While the cultural programme was being staged, President Jagdeo and Presidential Candidate of the ruling PPP, Donald Ramotar, greeted those who were in the National Park.
African drumming helped to create a lively atmosphere as patrons either tried to get African foods, African-inspired jewelry, craft, and even literature.
The celebrations organized by ACDA were held within the theme of the United Nations International Year for People of African Descent (IYPAD): “Recognition, Justice, and Development” for our Emancipation Festival.” ACDA added the sub-theme “Re-uniting the African Family” to add focus to this year’s celebrations.
Ghana, which was the first country south of the Equator to gain Independence from Colonial rule in 1957 and also the first African country on the Continent of Africa to celebrate  Emancipation, also used the theme “Re-uniting the African Family” as both its Emancipation and IYPAD themes.
Every year, ACDA chooses one African country to celebrate, but this year decided to capture inspiration from all 54 African countries.
“The celebration of Mother Africa underscores the reality that Africans were brutally dispersed throughout the World during the Arab and European slave trades and most Africans in the Diaspora cannot be sure of which African country their fore parents and ancestors lived in,” ACDA said.
ACDA also stepped away from its tradition of recognizing one African village for the Emancipation celebrations and instead decided to celebrate the more than 100 villages bought by African ancestors after Emancipation.
A visiting Mexican Folk Dance Group also performed at yesterday’s ceremony, much to the delight of the crowd.

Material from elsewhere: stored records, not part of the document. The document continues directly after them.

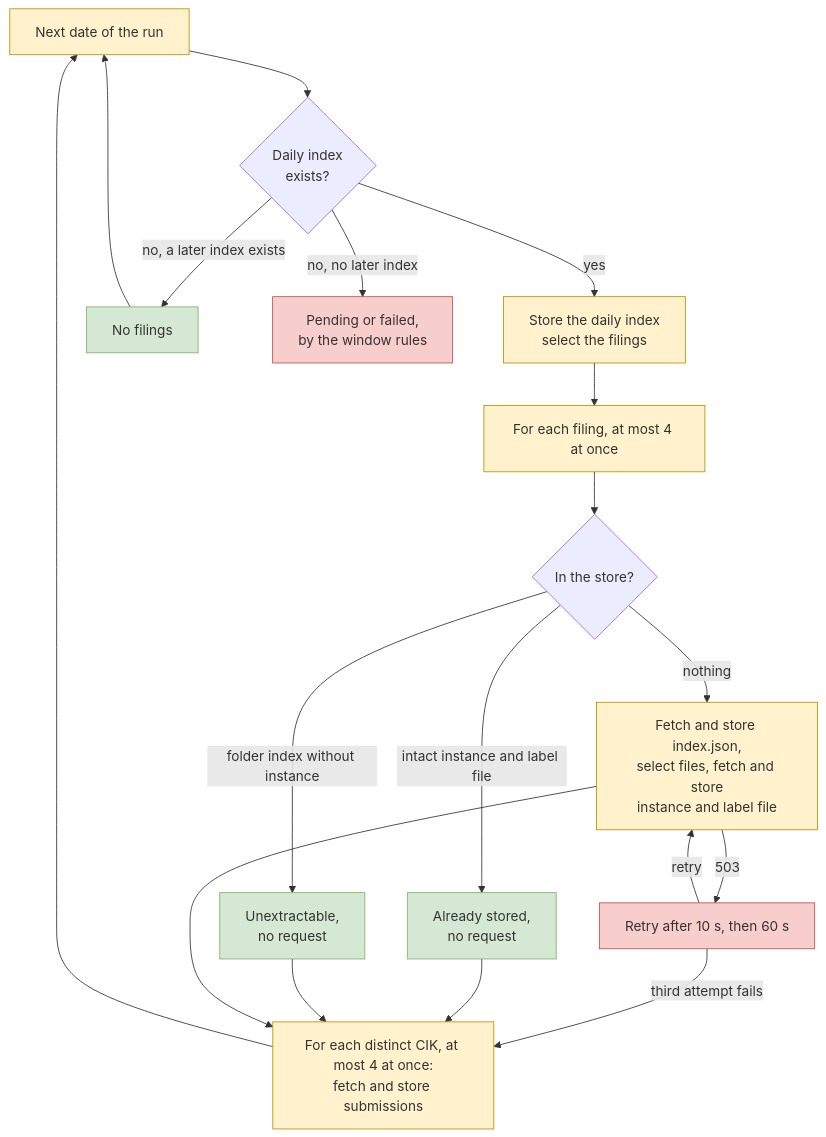
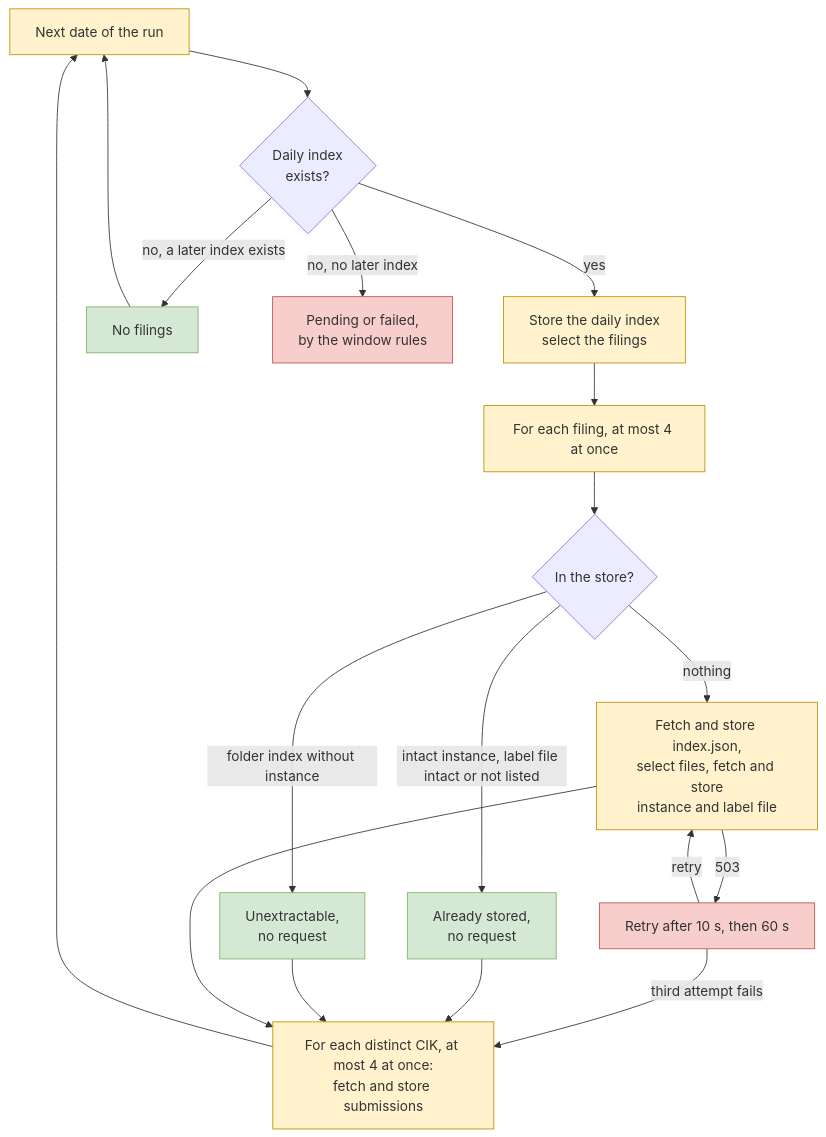
Before and after one commit to ironcapitaleu/arkad: the fourth of 4 diagrams in sec/design/pipeline/extraction_overview.md, drawn with Mermaid. The commit also changed other lines of this file and 3 other files, not shown here.

First line of the commit message:
test(sec): cover a lost folder index in the label-file skip

````diff
--- a/sec/design/pipeline/extraction_overview.md
+++ b/sec/design/pipeline/extraction_overview.md
@@ -394,24 +394,24 @@
 ```mermaid
 flowchart TB
     classDef step fill:#fff2cc,stroke:#bf9000
     classDef skip fill:#d5e8d4,stroke:#82b366
     classDef fail fill:#f8cecc,stroke:#b85450
 
     D["Next date of the run"]:::step --> DI{"Daily index<br/>exists?"}
     DI -- "yes" --> SD["Store the daily index<br/>select the filings"]:::step
     DI -- "no, a later index exists" --> E["No filings"]:::skip
     DI -- "no, no later index" --> P["Pending or failed,<br/>by the window rules"]:::fail
     SD --> F["For each filing, at most 4 at once"]:::step
     F --> R{"In the store?"}
-    R -- "intact instance and label file" --> S1["Already stored,<br/>no request"]:::skip
+    R -- "intact instance, label file intact or not listed" --> S1["Already stored,<br/>no request"]:::skip
     R -- "folder index without instance" --> S2["Unextractable,<br/>no request"]:::skip
     R -- "nothing" --> X["Fetch and store index.json,<br/>select files, fetch and store<br/>instance and label file"]:::step
     X -- "503" --> RT["Retry after 10 s, then 60 s"]:::fail
     RT -- "retry" --> X
     RT -- "third attempt fails" --> C
     S1 --> C["For each distinct CIK, at most 4 at once:<br/>fetch and store submissions"]:::step
     S2 --> C
     X --> C
     E --> D
     C --> D
 ```
````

For original article: Thousands celebrate Emancipation Day at National Park : Kaieteur News.


African Heritage Celebrated

The President of the St. Andrew’s Development Organization (SADO), Martha Bowen, has reminded Grenadians of the importance of celebrating their African heritage.

“We must keep that flame burning,’’ Bowen said August 1 at the SADO-sponsored 2011 Emancipation Day celebrations and Rainbow City Festival in St. Andrew.

Emancipation Day commemorates the official proclamation of 1838 when enslaved Africans working on sugar plantations in Grenada and other British colonies in the Caribbean were granted their freedom from chattel slavery.

According to Bowen, Emancipation gave the fore-parents of today’s Africans “the freedom to express themselves and to practice all their customs and traditions.’’

She added that the customs and traditions are now part of “our culture. It is part of us, even though we may be influenced by outside culture. We still have to hold on to what is unique – our African roots.’’

Emancipation Day included a march around the Town of Grenville, a cultural show and an exhibition of locally made craft, clothing, food and drinks at the Grenville Car Park.

Bowen said the event “remains an exhibition of our Grenadian culture centered around Emancipation.’’

Among the hundreds from St. Andrew and across Grenada who attended the August 1 celebration of Emancipation was MP for St. Patrick East, Prime Minister Hon. Tillman Thomas.

The theme of the Rainbow City activities was, “Celebrating our African Heritage with the Spirit of Emancipation”.

For original article: » African Heritage Celebrated.